Task description ▸ For each entry below, write an exact copy and leave out the images.

_____

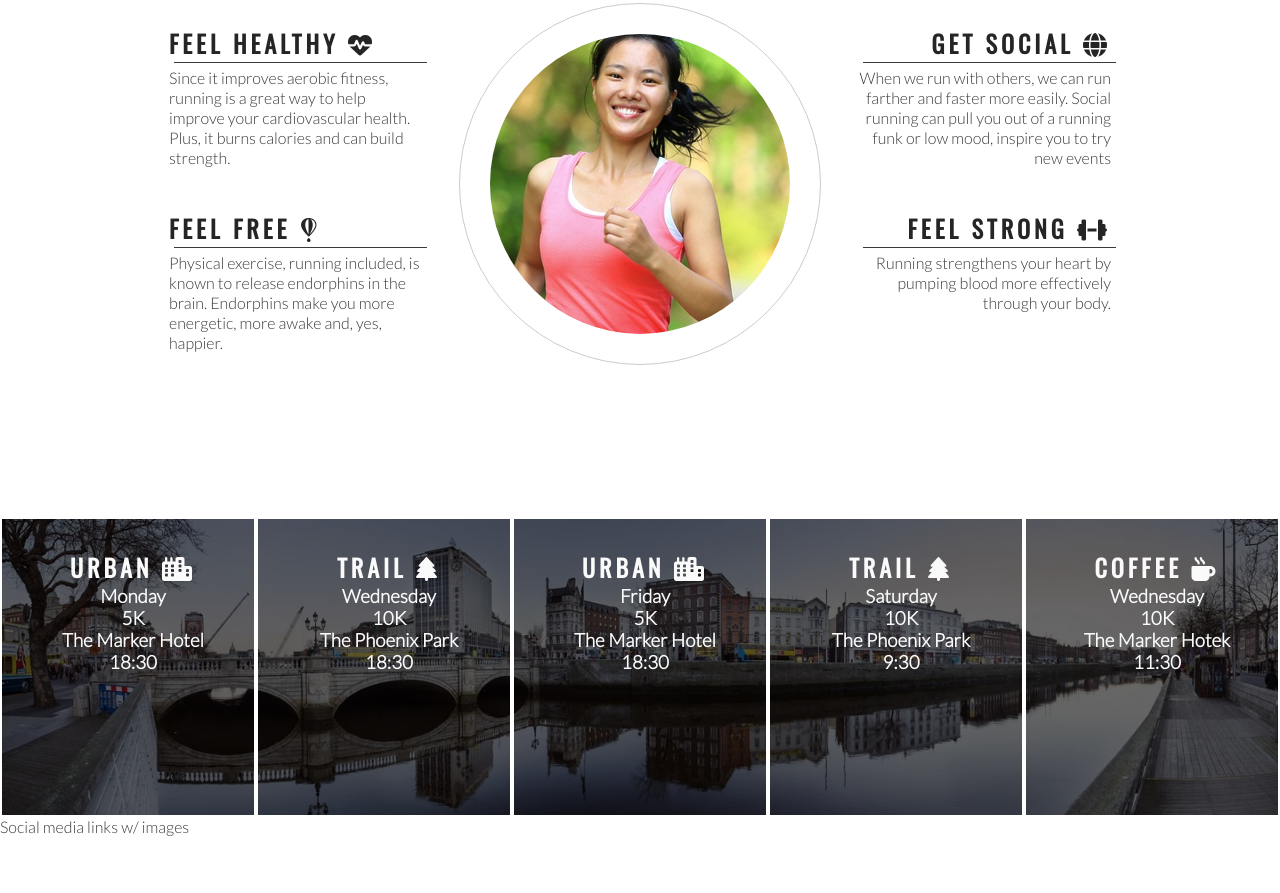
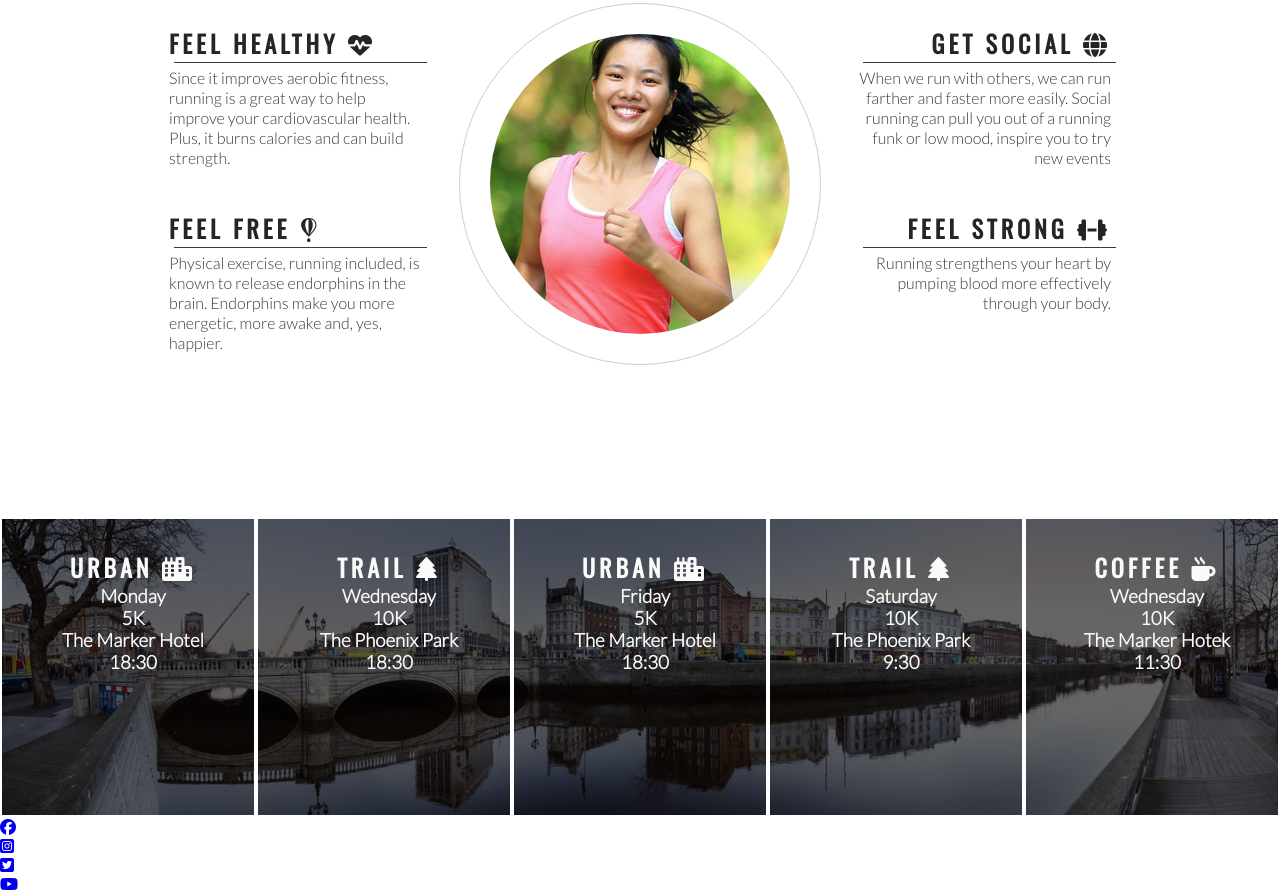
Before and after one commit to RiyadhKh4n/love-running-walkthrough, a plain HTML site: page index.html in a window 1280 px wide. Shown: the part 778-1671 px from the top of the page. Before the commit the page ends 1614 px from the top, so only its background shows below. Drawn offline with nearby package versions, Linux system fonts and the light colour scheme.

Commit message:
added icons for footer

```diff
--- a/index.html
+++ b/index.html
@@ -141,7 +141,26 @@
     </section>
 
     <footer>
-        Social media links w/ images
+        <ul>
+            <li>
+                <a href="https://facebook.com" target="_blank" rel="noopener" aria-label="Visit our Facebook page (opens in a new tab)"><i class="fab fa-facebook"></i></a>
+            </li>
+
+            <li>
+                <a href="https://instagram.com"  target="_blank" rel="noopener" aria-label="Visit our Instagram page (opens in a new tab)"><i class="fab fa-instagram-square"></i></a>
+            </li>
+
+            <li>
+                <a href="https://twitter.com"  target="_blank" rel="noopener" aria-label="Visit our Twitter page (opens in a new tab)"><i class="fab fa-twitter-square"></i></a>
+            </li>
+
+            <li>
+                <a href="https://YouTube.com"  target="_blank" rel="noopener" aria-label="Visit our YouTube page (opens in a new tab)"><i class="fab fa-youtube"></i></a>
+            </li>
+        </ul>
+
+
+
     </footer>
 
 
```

_____

Task solution ▸
Before and after one commit to RiyadhKh4n/love-running-walkthrough, a plain HTML site: page index.html in a window 1280 px wide. Shown: the part 778-1671 px from the top of the page. Before the commit the page ends 1614 px from the top, so only its background shows below. Drawn offline with nearby package versions, Linux system fonts and the light colour scheme.

Commit message:
added icons for footer

```diff
--- a/index.html
+++ b/index.html
@@ -141,7 +141,26 @@
     </section>
 
     <footer>
-        Social media links w/ images
+        <ul>
+            <li>
+                <a href="https://facebook.com" target="_blank" rel="noopener" aria-label="Visit our Facebook page (opens in a new tab)"><i class="fab fa-facebook"></i></a>
+            </li>
+
+            <li>
+                <a href="https://instagram.com"  target="_blank" rel="noopener" aria-label="Visit our Instagram page (opens in a new tab)"><i class="fab fa-instagram-square"></i></a>
+            </li>
+
+            <li>
+                <a href="https://twitter.com"  target="_blank" rel="noopener" aria-label="Visit our Twitter page (opens in a new tab)"><i class="fab fa-twitter-square"></i></a>
+            </li>
+
+            <li>
+                <a href="https://YouTube.com"  target="_blank" rel="noopener" aria-label="Visit our YouTube page (opens in a new tab)"><i class="fab fa-youtube"></i></a>
+            </li>
+        </ul>
+
+
+
     </footer>
 
 
```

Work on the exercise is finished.